USB Print Server
Whether you need to share your local USB or serial printer over the network or access it remotely from any other network computer, there are various ways to do this. In this article we will consider two most popular methods of sharing a device over Ethernet.
- What is a print-server?
- Types of print servers
- How does the device work?
- Alternative solution to share a printer
- Pros and cons of the alternative method
What is a print-server?
A print server is a hardware device that makes it possible to access a non-networked printer from any computer connected to a local network. That means, any local network user can send print jobs to a printer from their computer as long as the printer is attached to a print server and shared across the network.
Available at an affordable price, today print servers remain a popular hardware solution for sharing printers among multiple users. The device is easy to set up and use, so you’ll have no problem with it even if you have no experience in configuring network peripherals.

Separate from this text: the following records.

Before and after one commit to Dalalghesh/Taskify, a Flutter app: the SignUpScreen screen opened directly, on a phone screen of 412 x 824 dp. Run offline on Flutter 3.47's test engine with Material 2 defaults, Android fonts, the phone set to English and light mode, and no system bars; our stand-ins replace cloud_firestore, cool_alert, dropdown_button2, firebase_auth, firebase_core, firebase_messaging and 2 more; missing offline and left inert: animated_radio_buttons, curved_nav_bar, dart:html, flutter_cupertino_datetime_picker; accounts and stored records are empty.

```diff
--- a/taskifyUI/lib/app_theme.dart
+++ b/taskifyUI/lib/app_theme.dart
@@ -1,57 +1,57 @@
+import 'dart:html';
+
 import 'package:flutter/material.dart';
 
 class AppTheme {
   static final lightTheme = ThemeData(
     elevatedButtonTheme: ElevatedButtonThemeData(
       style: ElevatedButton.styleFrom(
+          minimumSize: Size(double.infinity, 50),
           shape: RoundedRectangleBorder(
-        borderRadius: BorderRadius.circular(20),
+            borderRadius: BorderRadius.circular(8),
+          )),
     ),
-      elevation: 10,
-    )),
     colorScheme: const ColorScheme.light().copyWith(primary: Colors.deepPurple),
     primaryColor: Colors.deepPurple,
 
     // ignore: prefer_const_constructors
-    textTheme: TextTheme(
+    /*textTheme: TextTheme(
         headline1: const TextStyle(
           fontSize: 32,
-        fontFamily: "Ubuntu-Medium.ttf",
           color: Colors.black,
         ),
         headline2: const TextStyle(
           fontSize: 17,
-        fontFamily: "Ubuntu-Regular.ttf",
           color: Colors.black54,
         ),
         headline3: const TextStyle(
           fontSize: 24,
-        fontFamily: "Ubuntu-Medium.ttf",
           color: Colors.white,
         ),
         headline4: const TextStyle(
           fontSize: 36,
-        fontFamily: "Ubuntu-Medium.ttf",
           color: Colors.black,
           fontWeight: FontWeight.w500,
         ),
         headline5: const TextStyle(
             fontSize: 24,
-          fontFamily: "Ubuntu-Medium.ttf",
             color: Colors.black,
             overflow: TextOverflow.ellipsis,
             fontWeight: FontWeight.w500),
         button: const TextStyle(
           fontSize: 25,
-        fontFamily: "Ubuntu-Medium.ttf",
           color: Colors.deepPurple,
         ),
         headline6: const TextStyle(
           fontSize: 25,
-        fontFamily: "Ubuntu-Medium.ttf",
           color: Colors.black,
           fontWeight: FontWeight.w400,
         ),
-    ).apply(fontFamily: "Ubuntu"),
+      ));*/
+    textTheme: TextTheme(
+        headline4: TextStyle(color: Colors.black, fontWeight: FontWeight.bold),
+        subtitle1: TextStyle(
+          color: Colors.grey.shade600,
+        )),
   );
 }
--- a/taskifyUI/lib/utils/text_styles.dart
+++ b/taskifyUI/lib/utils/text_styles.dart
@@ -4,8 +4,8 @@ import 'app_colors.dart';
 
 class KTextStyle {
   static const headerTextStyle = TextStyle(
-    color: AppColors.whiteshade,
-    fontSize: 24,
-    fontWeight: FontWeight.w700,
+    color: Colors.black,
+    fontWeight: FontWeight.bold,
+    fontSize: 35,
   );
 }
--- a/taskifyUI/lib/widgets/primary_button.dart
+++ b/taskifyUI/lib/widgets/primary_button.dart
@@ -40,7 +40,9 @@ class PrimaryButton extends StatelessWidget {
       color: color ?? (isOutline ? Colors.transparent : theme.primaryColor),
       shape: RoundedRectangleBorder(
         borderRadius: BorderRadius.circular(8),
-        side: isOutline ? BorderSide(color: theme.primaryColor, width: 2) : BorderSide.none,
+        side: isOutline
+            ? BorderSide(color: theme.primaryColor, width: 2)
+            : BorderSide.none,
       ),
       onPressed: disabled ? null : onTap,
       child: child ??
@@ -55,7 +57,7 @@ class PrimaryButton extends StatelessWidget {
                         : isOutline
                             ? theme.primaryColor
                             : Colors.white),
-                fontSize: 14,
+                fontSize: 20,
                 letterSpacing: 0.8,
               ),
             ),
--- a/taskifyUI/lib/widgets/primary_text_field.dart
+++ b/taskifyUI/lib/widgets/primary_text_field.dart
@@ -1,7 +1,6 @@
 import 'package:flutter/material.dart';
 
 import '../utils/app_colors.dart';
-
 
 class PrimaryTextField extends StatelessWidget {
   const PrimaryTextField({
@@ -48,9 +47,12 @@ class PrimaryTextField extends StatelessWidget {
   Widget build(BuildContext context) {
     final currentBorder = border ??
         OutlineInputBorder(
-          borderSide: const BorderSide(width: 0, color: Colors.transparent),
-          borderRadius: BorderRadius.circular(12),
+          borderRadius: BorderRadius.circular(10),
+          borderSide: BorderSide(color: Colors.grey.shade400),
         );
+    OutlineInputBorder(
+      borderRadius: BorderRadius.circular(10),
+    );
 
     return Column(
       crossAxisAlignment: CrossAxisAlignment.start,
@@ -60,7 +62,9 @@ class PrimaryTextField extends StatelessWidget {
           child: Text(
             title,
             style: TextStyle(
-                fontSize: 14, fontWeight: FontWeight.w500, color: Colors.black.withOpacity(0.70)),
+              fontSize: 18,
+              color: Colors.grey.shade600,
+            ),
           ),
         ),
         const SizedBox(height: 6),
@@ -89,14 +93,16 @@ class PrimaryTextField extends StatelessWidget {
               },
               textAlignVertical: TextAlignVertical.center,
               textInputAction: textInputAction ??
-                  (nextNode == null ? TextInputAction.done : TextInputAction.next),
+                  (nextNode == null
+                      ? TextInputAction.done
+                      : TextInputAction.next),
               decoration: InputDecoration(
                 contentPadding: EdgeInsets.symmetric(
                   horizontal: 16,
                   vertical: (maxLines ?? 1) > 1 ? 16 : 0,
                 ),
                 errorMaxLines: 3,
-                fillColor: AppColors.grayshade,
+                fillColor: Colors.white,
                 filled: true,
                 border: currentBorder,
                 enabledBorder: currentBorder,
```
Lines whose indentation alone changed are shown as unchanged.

To transmit data, a network print server can use a range of TCP/IP protocols, including IPP, LPR/LPD, telnet or stream, and Microsoft print protocol.
Types of print servers
When it comes to the method of connecting to the network, modern print servers are generally divided into two types - wired and wireless ones. At the same time, connection to the printer can be done via a serial or USB port. So, we have serial print servers and USB network print solutions.
It is also worth noting that a wireless print server connects to the local network over Wi-Fi. That means, in this case a printer can be located anywhere in the room. Whereas a wired RS-232 print server is limited by the distance and is usually placed in close proximity to a router, which is not always convenient.
How does a network print service work?
A print server allows you to avoid using computers when installing the network printing service. You just insert your printer into a print server and connect the print server to your network router with an Ethernet cable. In some cases you may also need to install some additional software.
One of the best things about an Ethernet print server is that it’s completely independent of any network PC, and, in fact, works as a small computer itself. This ability helps to not overload the user’s work environment.
However, choosing a serial print server, you should remember that not every solution is compatible with printers designed by a third-party manufacturer. It’s thus recommended that you first check your printer model with the print server's compatibility list.
One more thing you should keep in mind selecting a hardware print server is the maximum number of USB or serial devices it supports. A standard hardware print server is able to share from 1 to 4 serial devices at a time, so if you need to provide remote access to more devices simultaneously, it’s better to consider the software method.
Alternative solution to share a printer over network
As it doesn’t seem possible to share an unlimited number of USB or serial peripherals with a hardware print server, you may try the software method to achieve this.